Records for the exercise =>
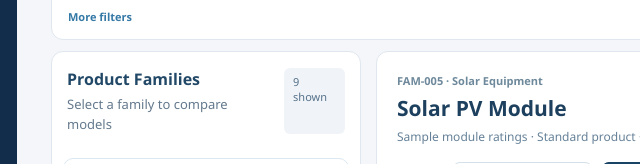
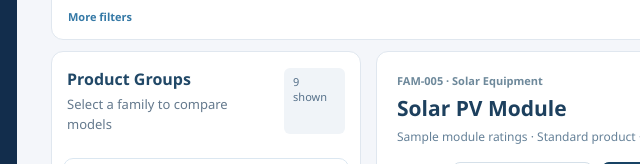
Before and after one commit to TusharParmar-19/cpq-wireframes, a plain HTML site: page docs/v2/ma-006a-configuration.html in a window 1280 px wide. Shown: the part 636-800 px from the top of the page, 231-871 px from the left. Drawn offline with Linux system fonts and the light colour scheme.

Commit message:
MA-006A: simplify employee-facing Product Groups label

```diff
--- a/docs/v2/ma-006a-configuration.html
+++ b/docs/v2/ma-006a-configuration.html
@@ -80,7 +80,7 @@
           </div>
           <div class="ma6-workspace ma6a-catalog-workspace">
             <section class="card ma6-list-panel ma6a-family-list-panel">
-              <div class="ma6-list-heading"><div><h2>Product Families</h2><p class="muted">Select a family to compare models</p></div><span class="chip" id="catalog-count">0 shown</span></div>
+              <div class="ma6-list-heading"><div><h2>Product Groups</h2><p class="muted">Select a family to compare models</p></div><span class="chip" id="catalog-count">0 shown</span></div>
               <div id="catalog-families" class="ma6-quote-list" aria-live="polite"></div>
               <div class="ma6-list-note">Family = general product type. Variant = exact manufacturer/model/SKU.</div>
             </section>
```
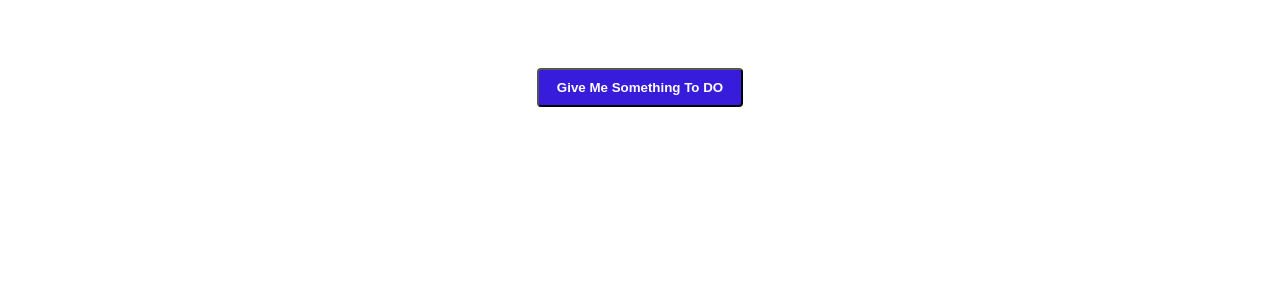
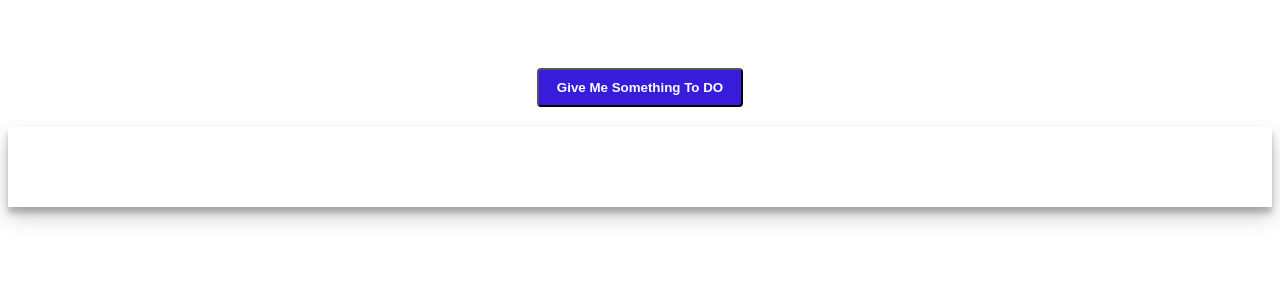
Before and after one commit to MostafaSalama/fight-bordem, a Vue app: page / in a window 1280 px wide. Shown: the top 300 px of the page. Built offline with nearby package versions, Linux system fonts and the light colour scheme.

Commit message:
add style to the acitivty message container

```diff
--- a/src/components/ActivityMessage.vue
+++ b/src/components/ActivityMessage.vue
@@ -1,5 +1,5 @@
 <template>
-        <div>
+        <div class="container">
                 <p>{{activity}}</p>
         </div>
 </template>
@@ -11,3 +11,16 @@
         computed: mapState(['activity']),
     }
 </script>
+<style scoped>
+        .container {
+                text-align: center;
+                margin-top: 20px;
+                font-size: 2.5rem;
+                font-style: italic;
+                font-weight: 900;
+                box-shadow: 0 10px 20px rgba(0,0,0,0.19), 0 6px 6px rgba(0,0,0,0.23);
+                padding: 20px;
+                word-break: break-word;
+        }
+
+</style>
```
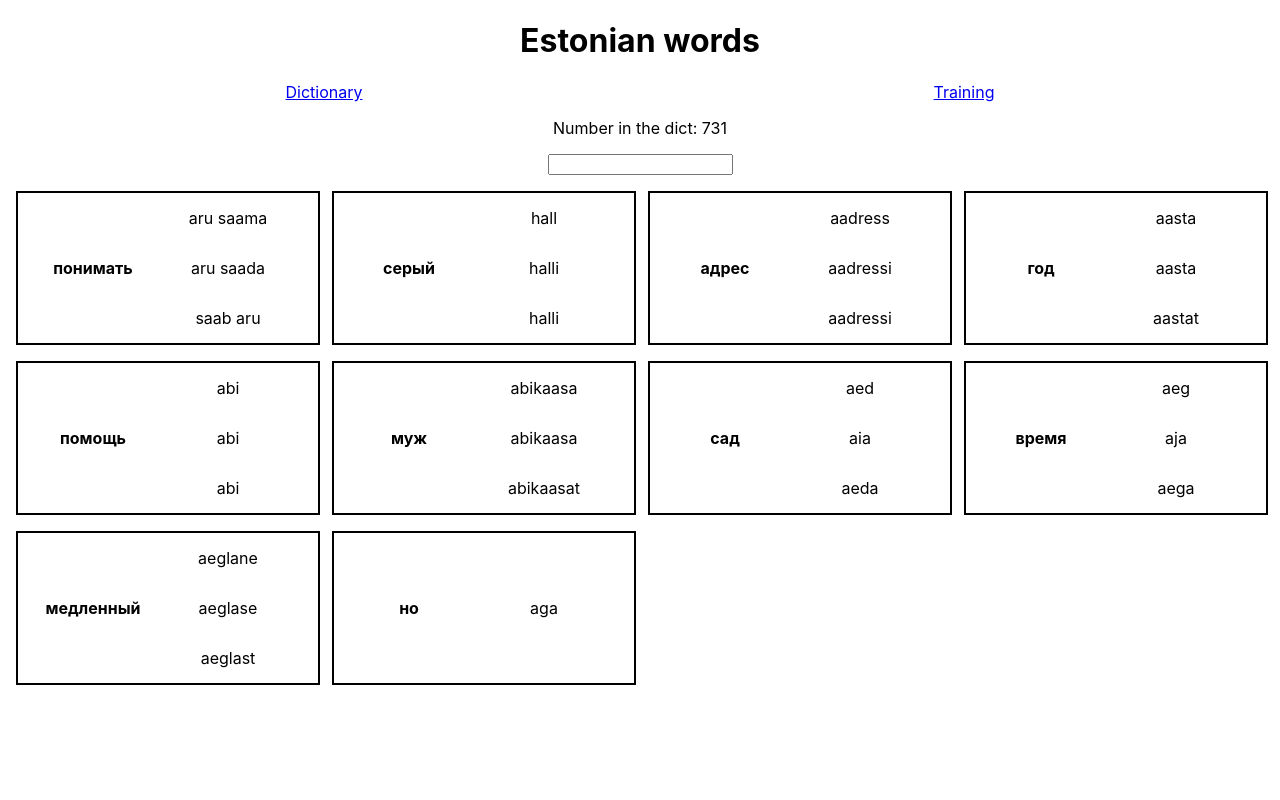
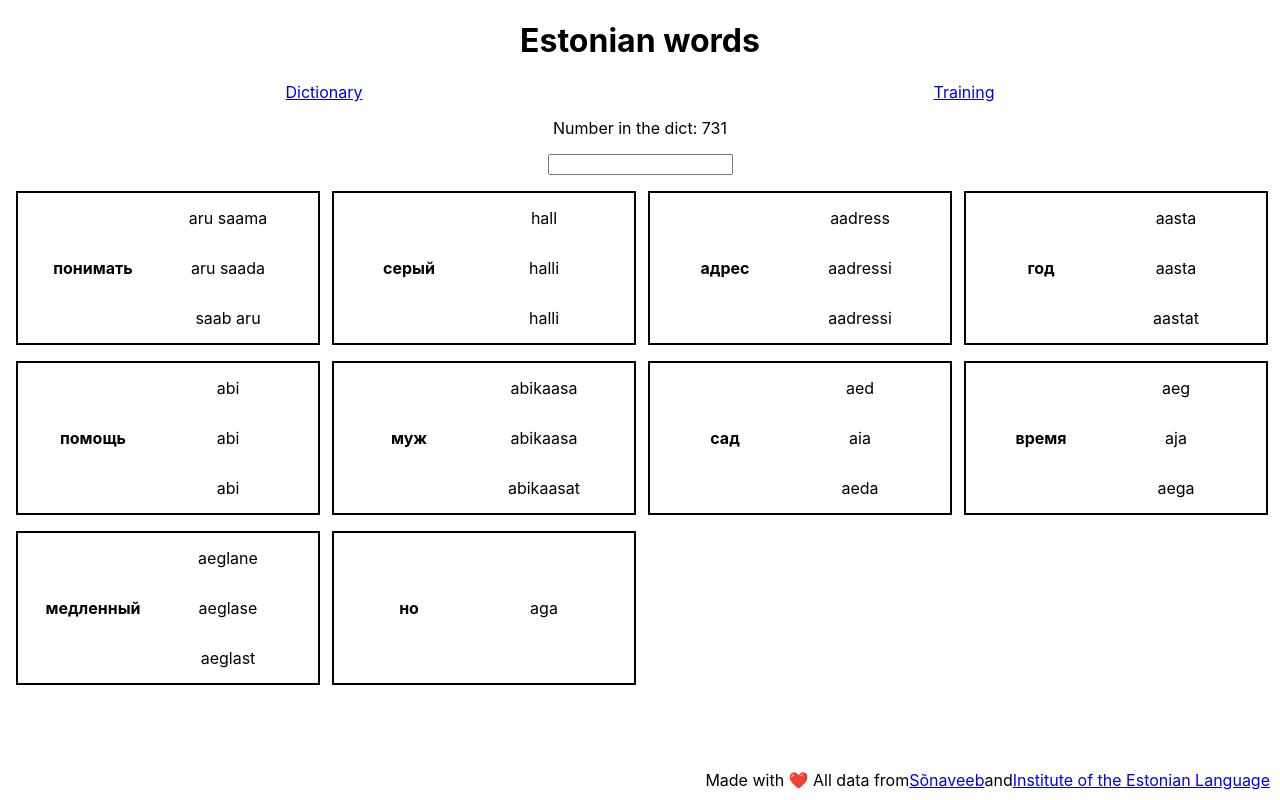
Before and after one commit to dmitrybirin/estonian-words, a React (Vite) app: page / in a window 1280 px wide. Built offline with nearby package versions, Linux system fonts and the light colour scheme.

Commit message:
added footer

```diff
--- a/src/App.tsx
+++ b/src/App.tsx
@@ -7,6 +7,12 @@ import { Dictionary } from './Dictionary';
 import { Training } from './Training';
 import { VariantsGame } from './Training/VariantsGame';
 
+const MainContainer = styled.div`
+	display: grid;
+	height: 100vh;
+	grid-template-rows: auto 1fr auto;
+`;
+
 const Header = () => {
 	return (
 		<CenteredContainer>
@@ -15,14 +21,38 @@ const Header = () => {
 	);
 };
 
+const FooterContainer = styled(CenteredContainer)`
+	padding: 10px;
+	justify-content: flex-end;
+`;
+
+const Footer = () => {
+	return (
+		<FooterContainer>
+			Made with ❤️ All data from{' '}
+			<a href="https://sonaveeb.ee/" target="_blank">
+				Sõnaveeb
+			</a>{' '}
+			and
+			<a href="https://www.eki.ee/EN/">Institute of the Estonian Language</a>
+		</FooterContainer>
+	);
+};
+
+const Content = styled.div`
+	flex: 1;
+`;
+
 const Links = styled(CenteredContainer)`
 	justify-content: space-around;
 `;
 
 export function App() {
 	return (
+		<MainContainer>
 			<Router>
 				<Header />
+				<Content>
 					<Links>
 						<Link to="/dictionary">Dictionary</Link>
 						<Link to="/training">Training</Link>
@@ -32,6 +62,9 @@ export function App() {
 					<Route path="/dictionary" exact component={Dictionary} />
 					<Route path="/training" exact component={Training} />
 					<Route path="/training/variants/:level" exact component={VariantsGame} />
+				</Content>
+				<Footer />
 			</Router>
+		</MainContainer>
 	);
 }
```
Lines whose indentation alone changed are shown as unchanged.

Instructions for the task =>
Set the preceding data down again word for word, omitting images.

Solution =>
Before and after one commit to TusharParmar-19/cpq-wireframes, a plain HTML site: page docs/v2/ma-006a-configuration.html in a window 1280 px wide. Shown: the part 636-800 px from the top of the page, 231-871 px from the left. Drawn offline with Linux system fonts and the light colour scheme.

Commit message:
MA-006A: simplify employee-facing Product Groups label

```diff
--- a/docs/v2/ma-006a-configuration.html
+++ b/docs/v2/ma-006a-configuration.html
@@ -80,7 +80,7 @@
           </div>
           <div class="ma6-workspace ma6a-catalog-workspace">
             <section class="card ma6-list-panel ma6a-family-list-panel">
-              <div class="ma6-list-heading"><div><h2>Product Families</h2><p class="muted">Select a family to compare models</p></div><span class="chip" id="catalog-count">0 shown</span></div>
+              <div class="ma6-list-heading"><div><h2>Product Groups</h2><p class="muted">Select a family to compare models</p></div><span class="chip" id="catalog-count">0 shown</span></div>
               <div id="catalog-families" class="ma6-quote-list" aria-live="polite"></div>
               <div class="ma6-list-note">Family = general product type. Variant = exact manufacturer/model/SKU.</div>
             </section>
```
Before and after one commit to MostafaSalama/fight-bordem, a Vue app: page / in a window 1280 px wide. Shown: the top 300 px of the page. Built offline with nearby package versions, Linux system fonts and the light colour scheme.

Commit message:
add style to the acitivty message container

```diff
--- a/src/components/ActivityMessage.vue
+++ b/src/components/ActivityMessage.vue
@@ -1,5 +1,5 @@
 <template>
-        <div>
+        <div class="container">
                 <p>{{activity}}</p>
         </div>
 </template>
@@ -11,3 +11,16 @@
         computed: mapState(['activity']),
     }
 </script>
+<style scoped>
+        .container {
+                text-align: center;
+                margin-top: 20px;
+                font-size: 2.5rem;
+                font-style: italic;
+                font-weight: 900;
+                box-shadow: 0 10px 20px rgba(0,0,0,0.19), 0 6px 6px rgba(0,0,0,0.23);
+                padding: 20px;
+                word-break: break-word;
+        }
+
+</style>
```
Before and after one commit to dmitrybirin/estonian-words, a React (Vite) app: page / in a window 1280 px wide. Built offline with nearby package versions, Linux system fonts and the light colour scheme.

Commit message:
added footer

```diff
--- a/src/App.tsx
+++ b/src/App.tsx
@@ -7,6 +7,12 @@ import { Dictionary } from './Dictionary';
 import { Training } from './Training';
 import { VariantsGame } from './Training/VariantsGame';
 
+const MainContainer = styled.div`
+	display: grid;
+	height: 100vh;
+	grid-template-rows: auto 1fr auto;
+`;
+
 const Header = () => {
 	return (
 		<CenteredContainer>
@@ -15,14 +21,38 @@ const Header = () => {
 	);
 };
 
+const FooterContainer = styled(CenteredContainer)`
+	padding: 10px;
+	justify-content: flex-end;
+`;
+
+const Footer = () => {
+	return (
+		<FooterContainer>
+			Made with ❤️ All data from{' '}
+			<a href="https://sonaveeb.ee/" target="_blank">
+				Sõnaveeb
+			</a>{' '}
+			and
+			<a href="https://www.eki.ee/EN/">Institute of the Estonian Language</a>
+		</FooterContainer>
+	);
+};
+
+const Content = styled.div`
+	flex: 1;
+`;
+
 const Links = styled(CenteredContainer)`
 	justify-content: space-around;
 `;
 
 export function App() {
 	return (
+		<MainContainer>
 			<Router>
 				<Header />
+				<Content>
 					<Links>
 						<Link to="/dictionary">Dictionary</Link>
 						<Link to="/training">Training</Link>
@@ -32,6 +62,9 @@ export function App() {
 					<Route path="/dictionary" exact component={Dictionary} />
 					<Route path="/training" exact component={Training} />
 					<Route path="/training/variants/:level" exact component={VariantsGame} />
+				</Content>
+				<Footer />
 			</Router>
+		</MainContainer>
 	);
 }
```
Lines whose indentation alone changed are shown as unchanged.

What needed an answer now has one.